Work instructions: Only the lines from the one containing "docs: changed legacy" through the one containing "Also changed, not shown: 1 other file." should be printed, exactly as they appear below, with both ends included.

Records shown:
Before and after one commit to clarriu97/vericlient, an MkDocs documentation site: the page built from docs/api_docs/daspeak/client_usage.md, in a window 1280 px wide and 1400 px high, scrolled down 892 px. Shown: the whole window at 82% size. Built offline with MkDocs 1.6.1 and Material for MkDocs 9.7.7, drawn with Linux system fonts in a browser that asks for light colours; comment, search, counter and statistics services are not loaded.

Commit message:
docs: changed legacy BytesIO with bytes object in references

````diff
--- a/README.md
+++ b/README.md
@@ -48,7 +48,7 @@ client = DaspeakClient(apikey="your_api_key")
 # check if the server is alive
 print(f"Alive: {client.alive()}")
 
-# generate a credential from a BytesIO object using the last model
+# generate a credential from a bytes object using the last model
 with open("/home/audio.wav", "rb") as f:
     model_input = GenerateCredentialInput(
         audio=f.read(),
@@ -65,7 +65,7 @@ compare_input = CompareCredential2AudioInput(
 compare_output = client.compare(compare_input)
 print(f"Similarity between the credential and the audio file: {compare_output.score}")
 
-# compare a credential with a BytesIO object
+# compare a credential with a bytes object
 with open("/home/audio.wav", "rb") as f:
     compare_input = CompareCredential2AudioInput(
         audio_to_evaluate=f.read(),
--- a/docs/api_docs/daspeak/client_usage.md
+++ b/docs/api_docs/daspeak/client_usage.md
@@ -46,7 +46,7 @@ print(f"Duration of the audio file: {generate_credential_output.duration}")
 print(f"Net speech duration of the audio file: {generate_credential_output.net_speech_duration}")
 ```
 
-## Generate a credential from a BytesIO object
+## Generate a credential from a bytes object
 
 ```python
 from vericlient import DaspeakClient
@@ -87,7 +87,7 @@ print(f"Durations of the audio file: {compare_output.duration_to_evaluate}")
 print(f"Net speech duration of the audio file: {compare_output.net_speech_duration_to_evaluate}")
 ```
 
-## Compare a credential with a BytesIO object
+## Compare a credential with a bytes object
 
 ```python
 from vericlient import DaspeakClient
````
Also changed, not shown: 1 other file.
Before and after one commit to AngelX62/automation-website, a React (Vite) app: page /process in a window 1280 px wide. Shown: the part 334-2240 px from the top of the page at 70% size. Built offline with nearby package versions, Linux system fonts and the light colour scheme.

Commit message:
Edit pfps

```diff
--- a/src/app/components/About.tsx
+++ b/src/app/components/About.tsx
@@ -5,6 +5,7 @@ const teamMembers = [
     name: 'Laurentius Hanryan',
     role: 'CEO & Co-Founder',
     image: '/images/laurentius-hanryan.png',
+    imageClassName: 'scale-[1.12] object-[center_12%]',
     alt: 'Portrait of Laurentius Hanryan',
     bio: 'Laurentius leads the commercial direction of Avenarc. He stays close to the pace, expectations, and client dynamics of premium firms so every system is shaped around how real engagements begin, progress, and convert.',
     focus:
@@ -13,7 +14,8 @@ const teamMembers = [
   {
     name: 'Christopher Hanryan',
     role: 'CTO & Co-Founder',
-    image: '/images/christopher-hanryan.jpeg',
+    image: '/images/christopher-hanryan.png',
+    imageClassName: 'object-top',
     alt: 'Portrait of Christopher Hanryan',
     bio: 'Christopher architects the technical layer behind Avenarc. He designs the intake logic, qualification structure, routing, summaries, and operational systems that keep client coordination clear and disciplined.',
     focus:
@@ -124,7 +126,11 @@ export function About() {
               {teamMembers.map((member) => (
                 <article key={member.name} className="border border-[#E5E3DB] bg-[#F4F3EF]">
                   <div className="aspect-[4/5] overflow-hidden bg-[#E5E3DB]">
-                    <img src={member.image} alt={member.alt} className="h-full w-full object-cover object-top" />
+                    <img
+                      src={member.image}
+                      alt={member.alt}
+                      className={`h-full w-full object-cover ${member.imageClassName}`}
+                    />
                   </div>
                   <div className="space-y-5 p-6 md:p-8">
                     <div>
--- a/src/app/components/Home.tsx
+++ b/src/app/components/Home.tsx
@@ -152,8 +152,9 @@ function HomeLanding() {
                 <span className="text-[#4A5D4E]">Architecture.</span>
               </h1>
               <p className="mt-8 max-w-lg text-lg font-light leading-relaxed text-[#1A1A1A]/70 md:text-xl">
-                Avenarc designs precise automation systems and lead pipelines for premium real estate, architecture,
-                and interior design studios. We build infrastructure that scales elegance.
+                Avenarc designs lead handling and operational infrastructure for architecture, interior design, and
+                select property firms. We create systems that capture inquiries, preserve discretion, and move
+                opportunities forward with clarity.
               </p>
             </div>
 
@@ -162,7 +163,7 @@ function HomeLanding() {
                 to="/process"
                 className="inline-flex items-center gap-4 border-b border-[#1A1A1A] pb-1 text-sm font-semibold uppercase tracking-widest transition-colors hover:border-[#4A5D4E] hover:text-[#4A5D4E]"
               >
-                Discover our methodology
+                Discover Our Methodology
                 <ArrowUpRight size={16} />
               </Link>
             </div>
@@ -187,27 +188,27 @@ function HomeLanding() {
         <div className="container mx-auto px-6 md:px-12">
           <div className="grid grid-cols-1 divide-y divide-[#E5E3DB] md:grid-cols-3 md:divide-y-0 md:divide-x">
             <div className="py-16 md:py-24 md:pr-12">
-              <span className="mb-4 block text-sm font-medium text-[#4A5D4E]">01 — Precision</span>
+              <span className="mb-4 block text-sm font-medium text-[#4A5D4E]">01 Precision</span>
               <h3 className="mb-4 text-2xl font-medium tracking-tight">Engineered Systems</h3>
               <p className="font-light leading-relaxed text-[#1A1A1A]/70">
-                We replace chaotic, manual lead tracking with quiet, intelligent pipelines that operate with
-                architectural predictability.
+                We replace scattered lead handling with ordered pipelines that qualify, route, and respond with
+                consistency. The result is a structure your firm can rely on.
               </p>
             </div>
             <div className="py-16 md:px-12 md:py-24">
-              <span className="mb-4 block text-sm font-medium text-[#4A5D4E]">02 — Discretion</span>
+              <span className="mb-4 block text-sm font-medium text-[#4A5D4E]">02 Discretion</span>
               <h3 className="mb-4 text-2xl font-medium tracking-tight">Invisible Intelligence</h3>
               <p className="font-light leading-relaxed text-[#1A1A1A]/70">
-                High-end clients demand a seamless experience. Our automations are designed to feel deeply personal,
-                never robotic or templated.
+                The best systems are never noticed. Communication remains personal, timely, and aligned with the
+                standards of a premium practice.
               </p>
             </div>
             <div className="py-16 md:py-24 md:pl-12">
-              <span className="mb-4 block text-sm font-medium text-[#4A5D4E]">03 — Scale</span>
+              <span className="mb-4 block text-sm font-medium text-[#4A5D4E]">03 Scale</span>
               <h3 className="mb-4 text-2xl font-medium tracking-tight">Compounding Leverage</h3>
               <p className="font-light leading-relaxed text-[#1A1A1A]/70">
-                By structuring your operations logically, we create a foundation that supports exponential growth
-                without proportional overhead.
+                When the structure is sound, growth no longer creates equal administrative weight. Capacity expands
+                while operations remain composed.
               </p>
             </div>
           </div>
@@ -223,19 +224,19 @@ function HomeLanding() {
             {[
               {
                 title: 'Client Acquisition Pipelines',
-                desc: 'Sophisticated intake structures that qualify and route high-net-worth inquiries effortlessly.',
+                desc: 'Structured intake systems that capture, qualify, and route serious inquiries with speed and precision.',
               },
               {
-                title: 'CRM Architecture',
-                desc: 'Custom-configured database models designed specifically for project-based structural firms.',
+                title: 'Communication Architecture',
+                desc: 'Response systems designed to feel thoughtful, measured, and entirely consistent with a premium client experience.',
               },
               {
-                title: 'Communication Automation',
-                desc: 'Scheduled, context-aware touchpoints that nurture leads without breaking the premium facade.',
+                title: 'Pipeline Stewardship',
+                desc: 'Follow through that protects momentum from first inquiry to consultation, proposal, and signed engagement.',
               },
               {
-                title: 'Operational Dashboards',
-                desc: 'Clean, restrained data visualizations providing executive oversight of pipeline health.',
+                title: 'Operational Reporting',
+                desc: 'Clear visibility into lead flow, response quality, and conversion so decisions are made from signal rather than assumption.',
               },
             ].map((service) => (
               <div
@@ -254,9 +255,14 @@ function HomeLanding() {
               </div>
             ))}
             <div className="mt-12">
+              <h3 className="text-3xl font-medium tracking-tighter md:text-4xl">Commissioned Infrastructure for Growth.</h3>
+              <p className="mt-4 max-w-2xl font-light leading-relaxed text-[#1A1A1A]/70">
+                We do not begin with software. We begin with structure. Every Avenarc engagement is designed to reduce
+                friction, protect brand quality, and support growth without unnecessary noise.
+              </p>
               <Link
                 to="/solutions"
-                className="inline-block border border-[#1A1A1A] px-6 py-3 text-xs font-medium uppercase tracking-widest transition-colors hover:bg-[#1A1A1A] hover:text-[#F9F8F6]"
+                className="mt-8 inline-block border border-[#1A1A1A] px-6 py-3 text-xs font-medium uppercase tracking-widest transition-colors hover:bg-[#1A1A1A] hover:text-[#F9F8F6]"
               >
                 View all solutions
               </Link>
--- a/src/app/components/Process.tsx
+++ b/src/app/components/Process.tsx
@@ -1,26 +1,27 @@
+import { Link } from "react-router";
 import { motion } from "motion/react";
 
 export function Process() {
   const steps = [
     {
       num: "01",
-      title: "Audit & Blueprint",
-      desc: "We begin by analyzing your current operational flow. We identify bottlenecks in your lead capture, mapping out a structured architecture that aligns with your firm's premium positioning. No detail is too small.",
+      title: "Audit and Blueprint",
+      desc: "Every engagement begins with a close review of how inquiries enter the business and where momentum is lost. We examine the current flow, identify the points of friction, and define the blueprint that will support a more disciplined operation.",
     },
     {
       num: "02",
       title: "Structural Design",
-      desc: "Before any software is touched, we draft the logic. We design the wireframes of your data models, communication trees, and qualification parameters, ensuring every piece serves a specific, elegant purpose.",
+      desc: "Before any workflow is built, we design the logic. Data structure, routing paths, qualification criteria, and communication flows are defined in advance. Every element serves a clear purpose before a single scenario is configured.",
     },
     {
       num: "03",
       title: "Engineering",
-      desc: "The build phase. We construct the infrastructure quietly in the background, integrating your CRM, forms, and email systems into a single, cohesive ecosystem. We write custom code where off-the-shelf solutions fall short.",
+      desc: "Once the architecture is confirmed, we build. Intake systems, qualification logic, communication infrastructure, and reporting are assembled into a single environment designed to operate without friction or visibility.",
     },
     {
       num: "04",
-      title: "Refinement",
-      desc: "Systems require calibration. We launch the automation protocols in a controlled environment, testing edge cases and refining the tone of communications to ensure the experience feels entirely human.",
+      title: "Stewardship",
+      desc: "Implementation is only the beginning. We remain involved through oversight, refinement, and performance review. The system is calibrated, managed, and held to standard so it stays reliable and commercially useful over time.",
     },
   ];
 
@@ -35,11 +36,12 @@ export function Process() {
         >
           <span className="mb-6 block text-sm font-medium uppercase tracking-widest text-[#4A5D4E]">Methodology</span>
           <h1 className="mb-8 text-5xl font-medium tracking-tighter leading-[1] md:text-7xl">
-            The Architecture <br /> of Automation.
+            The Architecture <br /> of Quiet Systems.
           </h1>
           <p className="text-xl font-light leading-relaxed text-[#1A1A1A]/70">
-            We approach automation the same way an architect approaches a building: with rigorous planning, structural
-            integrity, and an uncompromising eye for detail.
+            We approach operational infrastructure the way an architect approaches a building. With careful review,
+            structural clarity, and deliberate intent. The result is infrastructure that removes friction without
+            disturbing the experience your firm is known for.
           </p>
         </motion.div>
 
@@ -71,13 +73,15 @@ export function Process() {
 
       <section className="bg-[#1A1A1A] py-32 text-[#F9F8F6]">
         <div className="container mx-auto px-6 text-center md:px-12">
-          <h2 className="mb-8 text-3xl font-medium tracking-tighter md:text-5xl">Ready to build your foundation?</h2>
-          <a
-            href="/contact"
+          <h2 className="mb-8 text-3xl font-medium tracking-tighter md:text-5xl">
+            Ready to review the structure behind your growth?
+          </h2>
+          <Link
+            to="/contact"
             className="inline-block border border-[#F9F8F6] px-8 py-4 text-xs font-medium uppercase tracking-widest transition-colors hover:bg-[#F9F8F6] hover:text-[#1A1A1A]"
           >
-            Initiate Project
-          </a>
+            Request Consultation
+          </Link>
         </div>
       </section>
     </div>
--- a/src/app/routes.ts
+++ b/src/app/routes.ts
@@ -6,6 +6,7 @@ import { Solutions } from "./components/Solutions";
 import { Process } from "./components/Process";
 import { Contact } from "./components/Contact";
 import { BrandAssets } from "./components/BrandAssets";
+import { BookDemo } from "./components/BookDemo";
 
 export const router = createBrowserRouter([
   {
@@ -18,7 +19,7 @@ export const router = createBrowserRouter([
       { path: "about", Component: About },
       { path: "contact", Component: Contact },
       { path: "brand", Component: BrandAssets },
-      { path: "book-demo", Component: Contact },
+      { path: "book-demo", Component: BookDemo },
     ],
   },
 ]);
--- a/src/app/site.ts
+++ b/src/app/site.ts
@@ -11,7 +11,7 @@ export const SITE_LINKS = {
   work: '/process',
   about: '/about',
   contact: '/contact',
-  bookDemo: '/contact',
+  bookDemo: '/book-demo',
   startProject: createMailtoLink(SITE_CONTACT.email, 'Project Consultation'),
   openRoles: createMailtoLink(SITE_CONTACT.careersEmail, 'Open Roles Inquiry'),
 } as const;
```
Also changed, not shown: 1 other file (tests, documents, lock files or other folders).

Answer to this problem:
docs: changed legacy BytesIO with bytes object in references

````diff
--- a/README.md
+++ b/README.md
@@ -48,7 +48,7 @@ client = DaspeakClient(apikey="your_api_key")
 # check if the server is alive
 print(f"Alive: {client.alive()}")
 
-# generate a credential from a BytesIO object using the last model
+# generate a credential from a bytes object using the last model
 with open("/home/audio.wav", "rb") as f:
     model_input = GenerateCredentialInput(
         audio=f.read(),
@@ -65,7 +65,7 @@ compare_input = CompareCredential2AudioInput(
 compare_output = client.compare(compare_input)
 print(f"Similarity between the credential and the audio file: {compare_output.score}")
 
-# compare a credential with a BytesIO object
+# compare a credential with a bytes object
 with open("/home/audio.wav", "rb") as f:
     compare_input = CompareCredential2AudioInput(
         audio_to_evaluate=f.read(),
--- a/docs/api_docs/daspeak/client_usage.md
+++ b/docs/api_docs/daspeak/client_usage.md
@@ -46,7 +46,7 @@ print(f"Duration of the audio file: {generate_credential_output.duration}")
 print(f"Net speech duration of the audio file: {generate_credential_output.net_speech_duration}")
 ```
 
-## Generate a credential from a BytesIO object
+## Generate a credential from a bytes object
 
 ```python
 from vericlient import DaspeakClient
@@ -87,7 +87,7 @@ print(f"Durations of the audio file: {compare_output.duration_to_evaluate}")
 print(f"Net speech duration of the audio file: {compare_output.net_speech_duration_to_evaluate}")
 ```
 
-## Compare a credential with a BytesIO object
+## Compare a credential with a bytes object
 
 ```python
 from vericlient import DaspeakClient
````
Also changed, not shown: 1 other file.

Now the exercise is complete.